China’s strong demand for iron ore, coal and crude is driving up the demand for ships and is serving as an engine of growth for the dry bulk shipping and the tankers’ sector, Baltic and International Maritime Council said in a report last week.
“Not only is China repeatedly importing larger volumes, it is also sourcing most of its imported iron ore from seaborne exporters with more than 98% of the imports arriving via sea,” Peter Sand, Bimco’s chief shipping analyst, said. Bimco is the world’s largest international shipping association, with around 2,100 members in over 120 countries.
China continues to ramp up its imports of iron ore, with seaborne imports growing 4.7% on the year to a record 1.054 billion mt in 2017, Bimco said. Close to 62% of China’s iron ore imports are from Australia and 21% from Brazil, which benefits the dry bulk shipping industry due to longer routes. Around 4% of the imports are from South Africa.

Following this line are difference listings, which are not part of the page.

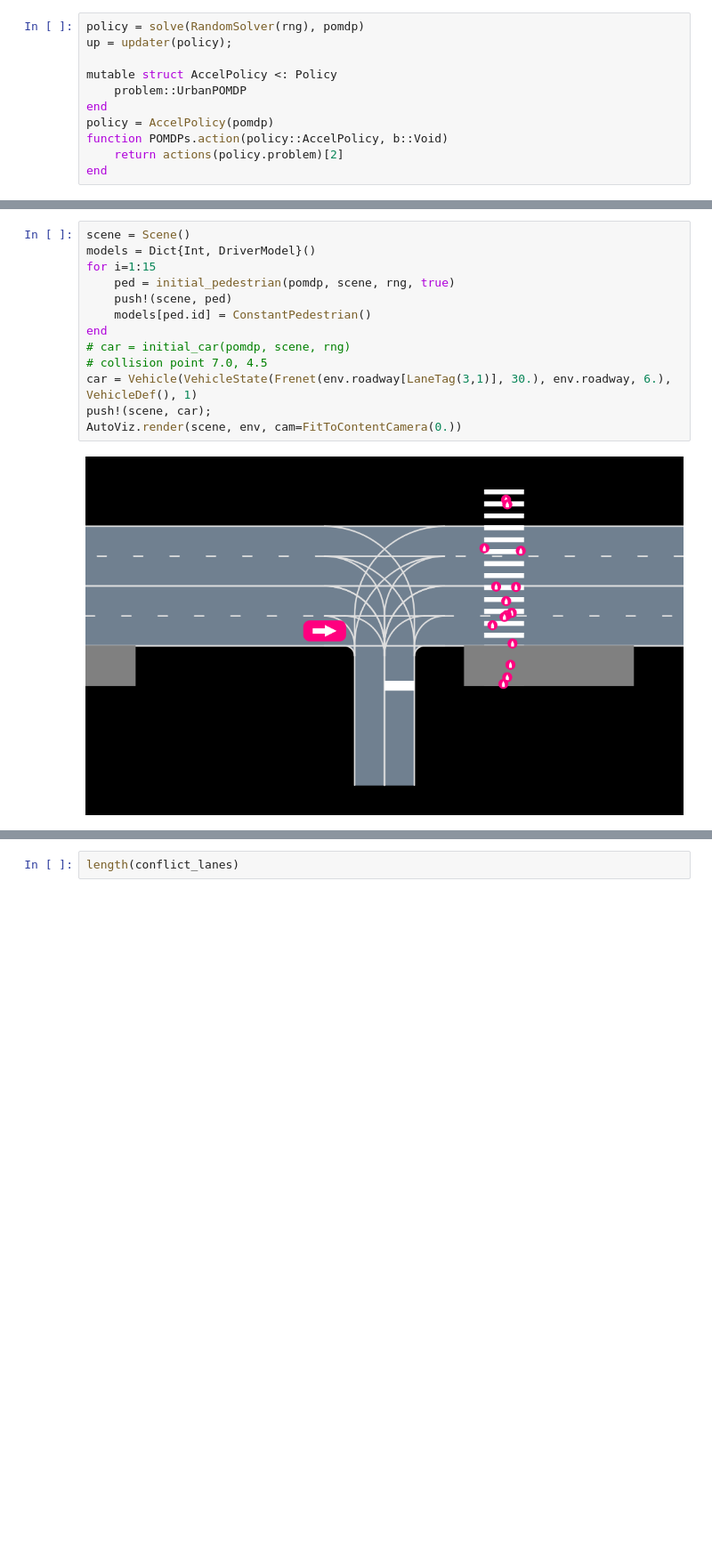
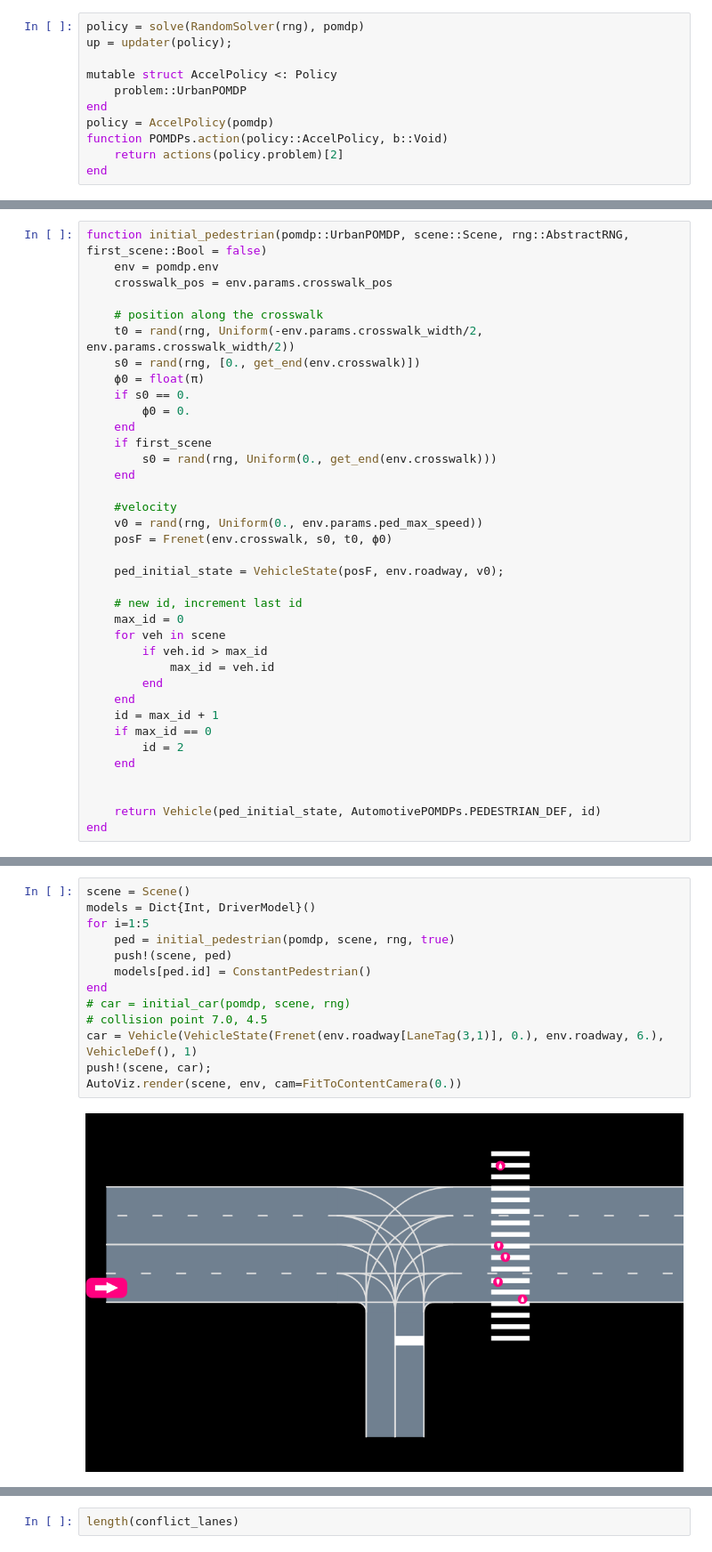
Before and after one commit to sisl/AutomotivePOMDPs.jl, a Jupyter notebook: urban_pomdp.ipynb, the cells around one changed output, grey strips where cells are left out. Shown: that part at 89% size. Saved outputs shown, nothing was run; the diff lists cells and outputs as text; blank space fills up the shorter version.

Commit message:
start work on multiple crosswalks

```diff
--- a/urban_pomdp.ipynb
+++ b/urban_pomdp.ipynb
@@ -67,0 +73,37 @@ AutoViz.render(initial_state(pomdp, rng), env, [IDOverlay()], cam=FitToContentCa
+# %%
+function initial_pedestrian(pomdp::UrbanPOMDP, scene::Scene, rng::AbstractRNG, first_scene::Bool = false)
+    env = pomdp.env
+    crosswalk_pos = env.params.crosswalk_pos
+
+    # position along the crosswalk
+    t0 = rand(rng, Uniform(-env.params.crosswalk_width/2, env.params.crosswalk_width/2))
+    s0 = rand(rng, [0., get_end(env.crosswalk)])
+    ϕ0 = float(π)
+    if s0 == 0.
+        ϕ0 = 0.
+    end
+    if first_scene
+        s0 = rand(rng, Uniform(0., get_end(env.crosswalk)))
+    end
+
+    #velocity
+    v0 = rand(rng, Uniform(0., env.params.ped_max_speed))
+    posF = Frenet(env.crosswalk, s0, t0, ϕ0)
+
+    ped_initial_state = VehicleState(posF, env.roadway, v0);
+
+    # new id, increment last id
+    max_id = 0
+    for veh in scene
+        if veh.id > max_id
+            max_id = veh.id
+        end
+    end
+    id = max_id + 1
+    if max_id == 0
+        id = 2
+    end
+
+
+    return Vehicle(ped_initial_state, AutomotivePOMDPs.PEDESTRIAN_DEF, id)
+end
@@ -68,18 +112,18 @@ AutoViz.render(initial_state(pomdp, rng), env, [IDOverlay()], cam=FitToContentCa
 # %%
 scene = Scene()
 models = Dict{Int, DriverModel}()
-for i=1:15
+for i=1:5
     ped = initial_pedestrian(pomdp, scene, rng, true)
     push!(scene, ped)
     models[ped.id] = ConstantPedestrian()
 end
 # car = initial_car(pomdp, scene, rng)
 # collision point 7.0, 4.5
-car = Vehicle(VehicleState(Frenet(env.roadway[LaneTag(3,1)], 30.), env.roadway, 6.), VehicleDef(), 1)
+car = Vehicle(VehicleState(Frenet(env.roadway[LaneTag(3,1)], 0.), env.roadway, 6.), VehicleDef(), 1)
 push!(scene, car);
 AutoViz.render(scene, env, cam=FitToContentCamera(0.))
 # %% [output]
-[figure, old version]
+[figure, new version]
 # %%
 timestep = 0.5
 
```
Also changed, not shown: parts of 12 cells of this notebook, 5 other files.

Bimco said that China’s coal imports have also provided a strong support to the demand for dry bulk ships as shipments rose by 12% last year to 228.5 million mt via sea. Around 84% of the country’s coal imports are now seaborne, up from 80% in 2016.
China is not only importing larger volumes but is also replacing coal purchases via land with seaborne tons, Sand said.
The rise of US coal exports to China is largely beneficial for the dry bulk shipping industry, he said. The 3.1 million mt of US coal shipments to China in 2017 generated high ton-mile demand. “This is highly beneficial for the dry bulk shipping industry as it has a strong multiplier effect on demand, providing some of the longest possible distances,” he added.
Coal shipments from Norfolk in Virginia and Baltimore in Maryland to China involve voyages of up to 45 sailing days each.
The biggest exporters of coal to China are Indonesia, Australia and Mongolia, with an annual share of 40%, 30% and 13%, respectively.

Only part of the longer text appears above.